A brief explanation again as to what that means. Only Senate bills will be worked in the House, but the exceptions are the so-called blessed bills. Those House bills that have touched either the Appro?priations, Federal and State Affairs or Taxation committees are blessed, so they can continue to be worked on in House committees and eventually pass across the House floor.
Several issues have come along that may be of interest. First, there was a proposal to call an Article V Convention of States. What that means is that there are those who would like to call a Constitutional Convention to amend the U.S. Constitu?tion to require the federal government to have a balanced budget. It is a statement calling the federal government on the carpet for malfeasance.
Long story short, the bill required a super majority of 84 votes and only received 77.

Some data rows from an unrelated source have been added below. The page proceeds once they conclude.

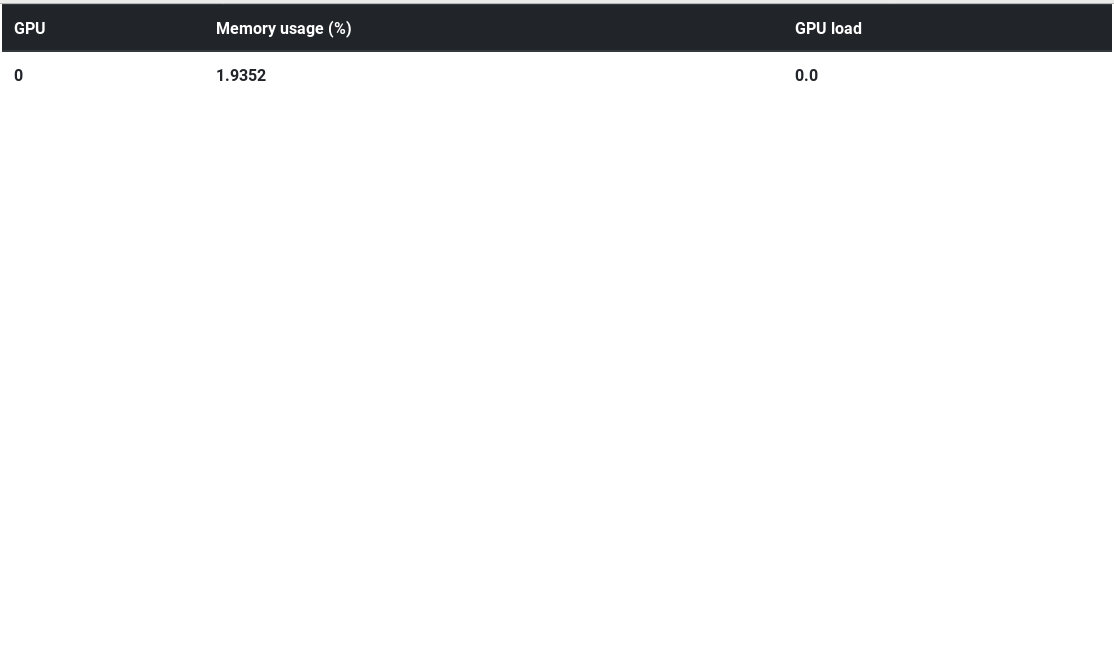
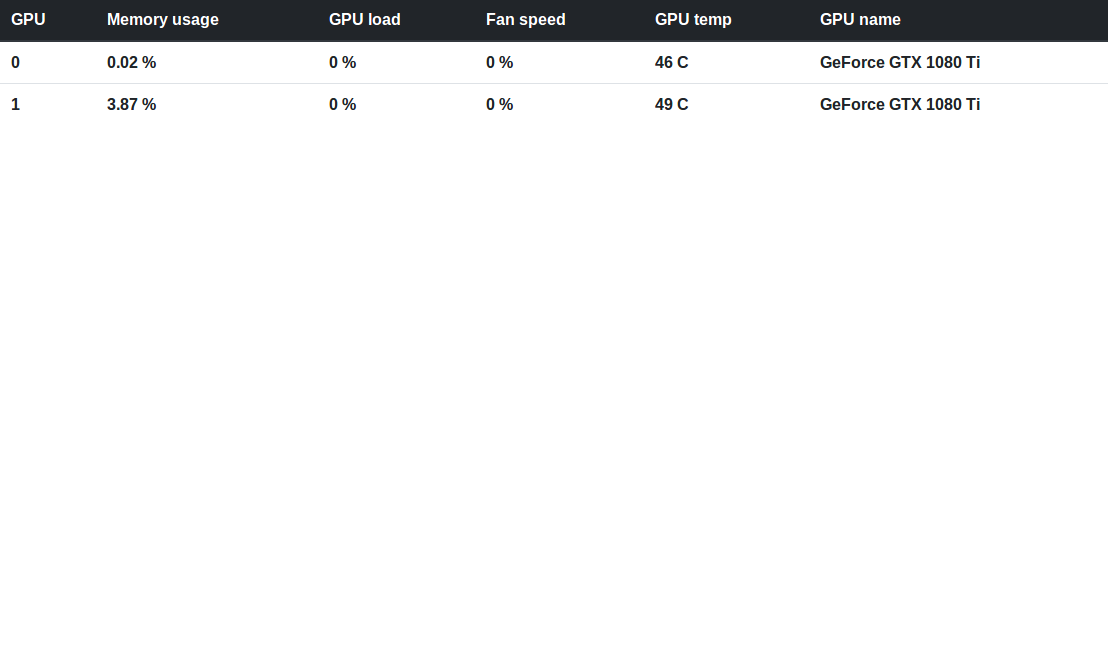
fixed multi-gpu support

Changed region(s): [[0.0, 0.0, 1.0, 0.1852]]

diff --git a/inuse.py b/inuse.py
@@ -7,28 +7,30 @@ GPU_information = {}
 
 @app.route('/inuse')
 def nvidia_smi():
-    GPU_information = xmlnvidiasmi()
+    GPU_information = parsedNvidiaSmi()
 
     res = render_template("html/nvidiasmi.html",
                           toPass=GPU_information
                           )
     return res
 
-def xmlnvidiasmi():
-    r = subprocess.getoutput('nvidia-smi --xml-format -q')
-    #print(r)
-    newdict = xmltodict.parse(r)
-    gpus = newdict["nvidia_smi_log"]["gpu"]
+def getNvidiaSmiXML():
+    return subprocess.getoutput('nvidia-smi --xml-format -q')
+
+def parsedNvidiaSmi():
+    xml = getNvidiaSmiXML()
+    gpu_information = xmltodict.parse(xml)
+    gpus = gpu_information["nvidia_smi_log"]["gpu"]
     gpu_result = {}
     for gpu in gpus:
-        id = int(gpus["minor_number"])
-        fanspeed = gpus["fan_speed"]
-        name = gpus["product_name"]
-        gpu_temp = gpus["temperature"]["gpu_temp"]
-        memory_percentage = round(float(gpus["fb_memory_usage"]["used"].split()[0]) / \
-                            float(gpus["fb_memory_usage"]["total"].split()[0]) * 100, 2)
-        GPU_load = gpus["utilization"]["gpu_util"]
-        gpu_result[id] = (id, str(memory_percentage) + " %", GPU_load, fanspeed, gpu_temp, name)
+        id = int(gpu["minor_number"])
+        fan_speed = gpu["fan_speed"]
+        name = gpu["product_name"]
+        gpu_temp = gpu["temperature"]["gpu_temp"]
+        memory_percentage = round(float(gpu["fb_memory_usage"]["used"].split()[0]) / \
+                            float(gpu["fb_memory_usage"]["total"].split()[0]) * 100, 2)
+        GPU_load = gpu["utilization"]["gpu_util"]
+        gpu_result[id] = (id, str(memory_percentage) + " %", GPU_load, fan_speed, gpu_temp, name)
     return gpu_result
 
 @app.route("/")

diff --git a/README.md b/README.md
@@ -3,9 +3,14 @@
 # GPUse
 
 Using this simple utility we can see if the server is in use or not.
-More information will be added later.
+Please come with suggestions on what would be nice to have in this utility. 
+Pull requests are welcome. 
 
-GPUid, memory usage and GPU load is shown as of now.
+Information available now: 
+
+ - GPU, Memory usage, GPU load, Fan speed, GPU temp and GPU name
+
+
 
 ### Screenshot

Another bill was to formalize the budget passed last week by withholding some of the state payments to KPERS death and disability. If that sounds backward, it is. That was included in the budget but needed to be passed as separate legislation. It passed with some opposition.
If it had not passed, the budget would need further adjustment later in the session when the omnibus budget comes along. The omnibus budget is the one that includes all funds and is done later in the session after revenue estimates are finished later in April.
Changing the noxious weed law to make it more responsive to a noxious weed outbreak passed the House. This bill gives most of the authority to the secretary of agriculture, along with an advisory committee, to identify and begin treatment of new identified species.
It also puts quite a bit of the responsibility to identify and treat weeds on the counties. Oftentimes the identified noxious weeds are brought to the state as ornamental plants or in animal feed and hay.
Because of a very active corrections and juvenile justice committee quite a few bills come up that recodify, or modernize, laws in regard to the jails and courts. In some cases the sentencing chart or guidelines are adjusted and possibly even the length of prison stay may be adjusted.
There is some concern that the state is running low on prison space, so if the sentencing grid is adjusted, certain prisoners may be eligible for probation or release earlier, freeing up some space.
Some of the issues before turnaround have been controversial, but many of the issues have not. Issues like education standards and possible further adjustments to the budget will return or likely come up in the second half of session.
It is understood that the legislative process can be difficult to follow, but continue to pay attention and feel free to ask if you have questions. I want to remind people that the second half of session goes by much quicker, but also remember that most issues are not yet resolved, and will not be until first adjournment scheduled for March 25.
Rep. Don Schroeder represents District 74, which includes much of the southern half of Marion County.